Berger on wine: The vicissitudes of merlot


Perhaps no American grape variety has suffered as much exaltation and such disrespect in such a short period of time as has merlot.

Within the space of two decades, it went from savior of the California red wine scene to being widely scorned and ridiculed, and then most recently to being ignored.

Despite all that, it has recently made a stirring if fitful return to respectability as an alternative to the most popular red wine grape of our time,and is poised to regain its former stature that once made it the top banana’s friendly companion and treasured ally.

In the 1970s, just as cabernet sauvignon was gaining its earliest recognition as California’s greatest red wine, and one that would reward long-term aging in a cellar,nearly every winery that made one also made a companion red wine from merlot. And many used merlot to blend into cabernet to make it more approachable.

So joined at the hip were these two parallel red wines that most people who made a merlot charged the same amount for it that they charged for their cabernet. And often and there was a startling similarity between the two wines.

During the fall of 1972, one of the worst on record in terms of rain during harvest, many wineries could only make a decent cabernet if they blended in significant amounts of merlot. (Sterling’s excellent 1972 cabernet was 40 percent merlot.)

Among the best merlots every year were those from Clos du Val, Beringer, Ridge, Duckhorn, Dry Creek, Mondavi and Carneros Creek.

By 1990, statewide acreage of the variety had reached 8,000 acres, compared to about 30,000 acres of cabernet.

Then in late 1991, an event occurred that changed merlot’s fortunes radically. A CBS “60 Minutes” report entitled “The French Paradox” spoke of the protective effects of regular consumption of red wine as it pertained to heart disease.

The report said the French, even though they smoked more and consume a lot more fat, had a much lower rate of heart disease. Implicated in this was the significant intake of red wine in France. The following day, and for months after, Americans began to consume red wine, starting with cabernet because it was the most popular grape variety on store shelves.

But the wave of interest in cabernet was short-lived after many newcomers to wine realized cabernet was extremely tannic and astringent to the point where it felt like a mouth full of sand. Many new red wine consumers complained, and merchants replied that people seeking heart disease insurance try merlot, which had long been widely known as a far less astringent wine.

Without warning, merlot became the next hot wine. By the summer of 1992, merlot sales had shot ahead so quickly that most wineries were completely out of stock, and soon merlots from Australia, Chile, and even Argentina began to flood the import channels.

California grape growers, caught unaware of this new-found rising star, rapidly began to plant new merlot vineyards and convert other varieties to it. In 1992, only 37,000 tons of merlot grapes were crushed in California. By 1997, that total had risen to 202,000 tons — and the state’s merlot acreage had reached 56,000 acres, an increase of nearly 50,000 acres in a seven-year stretch.

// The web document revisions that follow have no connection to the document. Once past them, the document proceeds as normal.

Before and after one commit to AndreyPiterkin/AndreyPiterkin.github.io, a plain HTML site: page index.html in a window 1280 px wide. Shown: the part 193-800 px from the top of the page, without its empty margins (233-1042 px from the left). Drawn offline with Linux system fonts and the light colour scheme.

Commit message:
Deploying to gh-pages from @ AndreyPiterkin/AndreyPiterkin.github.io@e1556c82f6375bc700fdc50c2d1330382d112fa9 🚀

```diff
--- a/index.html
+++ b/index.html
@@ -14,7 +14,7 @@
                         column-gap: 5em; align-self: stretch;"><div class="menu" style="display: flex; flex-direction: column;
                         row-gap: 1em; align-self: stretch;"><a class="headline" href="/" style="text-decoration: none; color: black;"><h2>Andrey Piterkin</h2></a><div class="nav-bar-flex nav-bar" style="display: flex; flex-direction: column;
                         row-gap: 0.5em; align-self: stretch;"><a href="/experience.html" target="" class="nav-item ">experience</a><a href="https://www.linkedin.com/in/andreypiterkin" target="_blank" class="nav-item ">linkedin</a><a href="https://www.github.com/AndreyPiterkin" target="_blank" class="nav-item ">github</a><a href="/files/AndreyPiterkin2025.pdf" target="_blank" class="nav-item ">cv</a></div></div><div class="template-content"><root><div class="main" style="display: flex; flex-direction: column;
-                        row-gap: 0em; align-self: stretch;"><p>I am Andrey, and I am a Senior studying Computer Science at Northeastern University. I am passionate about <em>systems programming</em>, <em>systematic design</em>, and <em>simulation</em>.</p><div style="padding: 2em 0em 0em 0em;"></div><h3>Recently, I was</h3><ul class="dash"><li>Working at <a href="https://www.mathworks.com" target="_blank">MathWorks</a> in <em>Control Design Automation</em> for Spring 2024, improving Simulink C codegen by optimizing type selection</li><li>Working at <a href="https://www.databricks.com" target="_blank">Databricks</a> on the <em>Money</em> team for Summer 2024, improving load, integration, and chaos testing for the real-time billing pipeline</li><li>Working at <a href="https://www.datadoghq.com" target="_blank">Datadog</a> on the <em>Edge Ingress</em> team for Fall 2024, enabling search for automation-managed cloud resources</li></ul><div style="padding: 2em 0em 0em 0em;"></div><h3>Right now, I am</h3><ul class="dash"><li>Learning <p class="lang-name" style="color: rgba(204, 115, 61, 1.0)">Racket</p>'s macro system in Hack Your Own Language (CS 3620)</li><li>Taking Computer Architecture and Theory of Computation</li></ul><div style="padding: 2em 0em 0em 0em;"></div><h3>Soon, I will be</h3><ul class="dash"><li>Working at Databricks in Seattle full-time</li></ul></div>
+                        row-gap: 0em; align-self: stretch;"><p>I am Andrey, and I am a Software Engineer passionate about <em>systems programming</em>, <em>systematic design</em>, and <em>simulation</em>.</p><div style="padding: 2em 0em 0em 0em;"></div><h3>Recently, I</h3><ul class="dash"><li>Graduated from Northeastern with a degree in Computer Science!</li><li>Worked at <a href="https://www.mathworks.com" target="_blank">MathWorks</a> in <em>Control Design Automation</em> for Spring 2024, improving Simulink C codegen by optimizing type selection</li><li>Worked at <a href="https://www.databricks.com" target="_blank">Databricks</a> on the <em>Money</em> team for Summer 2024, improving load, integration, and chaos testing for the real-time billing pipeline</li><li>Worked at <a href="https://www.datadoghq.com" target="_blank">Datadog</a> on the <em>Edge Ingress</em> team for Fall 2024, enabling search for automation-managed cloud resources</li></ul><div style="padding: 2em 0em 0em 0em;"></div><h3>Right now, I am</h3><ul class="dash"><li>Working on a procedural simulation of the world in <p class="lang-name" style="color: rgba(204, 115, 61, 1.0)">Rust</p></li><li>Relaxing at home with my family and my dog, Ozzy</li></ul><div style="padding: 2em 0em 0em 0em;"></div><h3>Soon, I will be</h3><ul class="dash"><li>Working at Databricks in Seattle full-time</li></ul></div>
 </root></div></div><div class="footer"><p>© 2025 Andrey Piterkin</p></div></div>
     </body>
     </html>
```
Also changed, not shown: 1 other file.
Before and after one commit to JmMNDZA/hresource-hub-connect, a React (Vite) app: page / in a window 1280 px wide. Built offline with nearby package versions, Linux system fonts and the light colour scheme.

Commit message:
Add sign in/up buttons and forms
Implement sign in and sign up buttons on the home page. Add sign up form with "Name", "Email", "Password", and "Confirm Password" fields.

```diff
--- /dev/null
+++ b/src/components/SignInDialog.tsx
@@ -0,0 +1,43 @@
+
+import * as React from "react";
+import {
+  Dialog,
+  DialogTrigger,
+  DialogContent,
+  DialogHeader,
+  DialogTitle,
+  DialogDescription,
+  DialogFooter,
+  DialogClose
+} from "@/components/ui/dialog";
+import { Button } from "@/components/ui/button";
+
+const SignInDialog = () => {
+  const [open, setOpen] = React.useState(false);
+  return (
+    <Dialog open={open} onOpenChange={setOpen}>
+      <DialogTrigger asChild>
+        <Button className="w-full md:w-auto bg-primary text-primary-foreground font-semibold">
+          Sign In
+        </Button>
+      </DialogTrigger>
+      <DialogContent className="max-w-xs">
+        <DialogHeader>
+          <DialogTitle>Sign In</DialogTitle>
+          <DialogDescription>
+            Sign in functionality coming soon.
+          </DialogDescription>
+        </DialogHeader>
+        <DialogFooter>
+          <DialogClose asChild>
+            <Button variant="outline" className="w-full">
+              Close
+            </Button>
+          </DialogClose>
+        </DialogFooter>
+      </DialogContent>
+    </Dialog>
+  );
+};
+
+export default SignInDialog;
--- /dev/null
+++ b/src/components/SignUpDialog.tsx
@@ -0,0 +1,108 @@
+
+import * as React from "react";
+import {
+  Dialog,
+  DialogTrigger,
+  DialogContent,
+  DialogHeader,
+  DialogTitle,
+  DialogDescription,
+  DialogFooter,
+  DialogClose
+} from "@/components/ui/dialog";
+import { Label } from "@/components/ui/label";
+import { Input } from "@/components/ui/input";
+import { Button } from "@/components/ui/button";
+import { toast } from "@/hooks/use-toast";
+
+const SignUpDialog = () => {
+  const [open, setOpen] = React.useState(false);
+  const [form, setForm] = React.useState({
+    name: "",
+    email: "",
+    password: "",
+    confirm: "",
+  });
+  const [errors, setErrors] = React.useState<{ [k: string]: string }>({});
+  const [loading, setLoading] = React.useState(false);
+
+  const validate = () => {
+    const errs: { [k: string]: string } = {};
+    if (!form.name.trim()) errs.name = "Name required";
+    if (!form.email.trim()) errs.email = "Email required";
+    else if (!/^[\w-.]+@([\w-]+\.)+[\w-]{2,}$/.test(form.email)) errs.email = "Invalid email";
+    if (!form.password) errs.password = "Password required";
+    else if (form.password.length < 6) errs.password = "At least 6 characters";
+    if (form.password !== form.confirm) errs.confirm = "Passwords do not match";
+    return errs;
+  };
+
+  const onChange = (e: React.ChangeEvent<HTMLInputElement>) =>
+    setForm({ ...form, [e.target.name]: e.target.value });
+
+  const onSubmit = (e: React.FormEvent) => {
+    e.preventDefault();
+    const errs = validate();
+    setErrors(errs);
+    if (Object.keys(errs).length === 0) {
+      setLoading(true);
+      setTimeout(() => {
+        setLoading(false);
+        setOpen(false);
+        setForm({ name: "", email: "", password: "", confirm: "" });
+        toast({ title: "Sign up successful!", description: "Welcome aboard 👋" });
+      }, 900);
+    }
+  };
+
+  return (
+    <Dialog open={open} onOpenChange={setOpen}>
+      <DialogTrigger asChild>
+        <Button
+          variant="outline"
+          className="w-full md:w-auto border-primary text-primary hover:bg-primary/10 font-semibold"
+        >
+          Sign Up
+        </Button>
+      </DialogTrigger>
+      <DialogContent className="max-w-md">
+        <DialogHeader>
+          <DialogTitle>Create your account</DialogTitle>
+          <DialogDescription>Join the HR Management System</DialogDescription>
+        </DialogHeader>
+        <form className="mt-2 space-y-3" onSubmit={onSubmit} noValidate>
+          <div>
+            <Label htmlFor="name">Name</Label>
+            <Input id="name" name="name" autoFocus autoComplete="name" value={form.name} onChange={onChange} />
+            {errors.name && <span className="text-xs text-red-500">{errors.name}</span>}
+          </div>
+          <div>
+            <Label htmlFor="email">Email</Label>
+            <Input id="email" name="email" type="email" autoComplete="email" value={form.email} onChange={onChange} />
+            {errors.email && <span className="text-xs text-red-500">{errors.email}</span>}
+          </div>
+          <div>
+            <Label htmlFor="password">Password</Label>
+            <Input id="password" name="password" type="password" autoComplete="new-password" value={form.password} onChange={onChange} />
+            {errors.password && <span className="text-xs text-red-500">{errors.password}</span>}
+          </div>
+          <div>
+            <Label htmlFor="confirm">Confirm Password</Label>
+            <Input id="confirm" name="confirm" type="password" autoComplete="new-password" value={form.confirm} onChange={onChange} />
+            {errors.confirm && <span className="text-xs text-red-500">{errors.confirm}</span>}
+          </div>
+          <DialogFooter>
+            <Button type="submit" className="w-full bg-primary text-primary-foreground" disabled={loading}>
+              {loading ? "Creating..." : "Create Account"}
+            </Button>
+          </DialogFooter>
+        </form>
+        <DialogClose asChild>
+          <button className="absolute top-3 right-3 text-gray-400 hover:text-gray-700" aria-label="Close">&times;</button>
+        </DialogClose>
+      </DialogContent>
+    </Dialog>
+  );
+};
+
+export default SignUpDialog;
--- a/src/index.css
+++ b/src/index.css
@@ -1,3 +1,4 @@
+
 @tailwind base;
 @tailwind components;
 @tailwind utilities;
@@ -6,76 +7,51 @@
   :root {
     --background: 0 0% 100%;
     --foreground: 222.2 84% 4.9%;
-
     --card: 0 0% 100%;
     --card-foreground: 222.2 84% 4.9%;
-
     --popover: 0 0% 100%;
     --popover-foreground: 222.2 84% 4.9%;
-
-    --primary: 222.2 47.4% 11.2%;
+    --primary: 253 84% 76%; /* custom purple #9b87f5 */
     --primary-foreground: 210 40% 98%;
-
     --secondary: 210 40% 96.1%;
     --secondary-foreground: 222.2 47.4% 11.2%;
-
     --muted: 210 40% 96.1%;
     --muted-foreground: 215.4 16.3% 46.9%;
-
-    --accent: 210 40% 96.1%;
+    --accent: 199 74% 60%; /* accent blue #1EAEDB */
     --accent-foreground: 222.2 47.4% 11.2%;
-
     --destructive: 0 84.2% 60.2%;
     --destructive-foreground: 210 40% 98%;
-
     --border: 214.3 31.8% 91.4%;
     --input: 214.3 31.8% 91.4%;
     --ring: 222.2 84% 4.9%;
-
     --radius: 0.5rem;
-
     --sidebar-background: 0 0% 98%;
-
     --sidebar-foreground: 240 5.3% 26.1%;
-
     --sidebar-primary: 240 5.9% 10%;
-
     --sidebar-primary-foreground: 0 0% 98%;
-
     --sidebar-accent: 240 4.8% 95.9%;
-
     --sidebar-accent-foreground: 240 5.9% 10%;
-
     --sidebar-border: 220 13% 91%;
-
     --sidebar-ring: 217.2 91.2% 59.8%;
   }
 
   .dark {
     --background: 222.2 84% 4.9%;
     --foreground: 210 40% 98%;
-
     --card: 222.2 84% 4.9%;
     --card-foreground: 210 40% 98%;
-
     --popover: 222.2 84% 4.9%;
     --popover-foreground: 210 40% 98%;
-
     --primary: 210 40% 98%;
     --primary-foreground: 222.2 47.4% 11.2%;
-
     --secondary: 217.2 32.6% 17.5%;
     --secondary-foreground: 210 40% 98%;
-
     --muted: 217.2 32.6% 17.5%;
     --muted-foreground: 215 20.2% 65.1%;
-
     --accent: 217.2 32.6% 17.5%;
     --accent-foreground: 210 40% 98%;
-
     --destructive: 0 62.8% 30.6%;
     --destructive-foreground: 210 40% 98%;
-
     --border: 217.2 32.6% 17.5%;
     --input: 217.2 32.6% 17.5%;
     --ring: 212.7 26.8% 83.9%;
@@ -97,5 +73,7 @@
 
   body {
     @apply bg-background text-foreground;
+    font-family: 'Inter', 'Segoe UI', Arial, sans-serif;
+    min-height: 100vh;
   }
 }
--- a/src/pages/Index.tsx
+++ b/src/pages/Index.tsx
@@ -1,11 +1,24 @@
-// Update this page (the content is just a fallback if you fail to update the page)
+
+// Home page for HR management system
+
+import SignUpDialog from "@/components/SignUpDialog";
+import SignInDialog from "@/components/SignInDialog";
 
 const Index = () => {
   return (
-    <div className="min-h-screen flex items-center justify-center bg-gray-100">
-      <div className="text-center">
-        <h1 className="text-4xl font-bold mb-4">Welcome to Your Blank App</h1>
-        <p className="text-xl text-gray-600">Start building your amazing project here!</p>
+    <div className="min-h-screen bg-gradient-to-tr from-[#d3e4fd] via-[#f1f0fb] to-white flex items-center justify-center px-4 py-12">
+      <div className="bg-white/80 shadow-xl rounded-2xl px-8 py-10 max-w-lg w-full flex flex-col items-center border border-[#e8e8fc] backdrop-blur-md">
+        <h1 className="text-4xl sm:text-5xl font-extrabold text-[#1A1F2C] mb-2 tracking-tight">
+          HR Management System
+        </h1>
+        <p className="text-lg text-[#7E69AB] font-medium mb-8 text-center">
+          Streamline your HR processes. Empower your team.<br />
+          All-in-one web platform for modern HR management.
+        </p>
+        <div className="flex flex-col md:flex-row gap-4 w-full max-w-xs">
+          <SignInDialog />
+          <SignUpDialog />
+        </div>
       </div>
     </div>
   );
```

Most of the newest merlot vineyards, however, were put in warm to hot climates (such land was a lot cheaper), and merlot, a cool-climate-loving grape, rebelled. The inexpensive merlots that resulted were pretty boring, if not downright poor. Anyone who knew anything about wine rebelled against merlot.

Just about then, in the early 2000s, Alexander Payne was writing the screenplay for Rex Pickett’s novel “Sideways.” He heard that wine lovers were voicing disgust with the state of merlot.

Payne chatted with wine experts, who verified the distaste many wine lovers had for bad merlots, so he included in the screenplay a memorable scene in which the lead character, Miles Raymond, a wine snob and pinot noir enthusiast, disparages merlot with a vitriol rarely seen on screen.

The epithet had legs. Before long, even quality merlot producers had to admit that the film – even though it was basically about pinot noir – had left its most lasting impact on merlot.

Today, however. merlot from cooler regions and even a few from slightly warmer regions like Napa Valley, continues to be a stellar alternative to cabernet sauvignon. California today has 41,000 acres of merlot, some of it still planted in the wrong locations; 7,500 acres are in the hot central San Joaquin Valley.

Cooler-area versions of the wine can be lovely red meat accompaniments, and the grape has a lot less tannin than its bigger brother, making it more approachable when you buy it — no aging necessary.

O ne key to fine merlot is lower alcohol. When it gets close to or over 15 percent the wine can be clumsy, but when it’s closer to 13.5%, the wine can have an attractive balance of fruit and varietal herbal elements and be a happy dinner companion.

Such wines are easier to like when young, without the need for the extended aging that most cabs require to tame the tannins.

Wine of the Week: 2015 Decoy Merlot, Sonoma County ($25) – This wine, Duckhorn’s second label, responds nicely to decanting, its flavors unadorned by unnecessary oak. And its 13.9 percent alcohol doesn’t intrude on the palate. Often seen at $21 or so.

Sonoma County resident Dan Berger publishes “Vintage Experiences,” a weekly wine newsletter. Write to him at He is also co-host of California Wine Country with Steve Jaxon on KSRO Radio, 1350 am.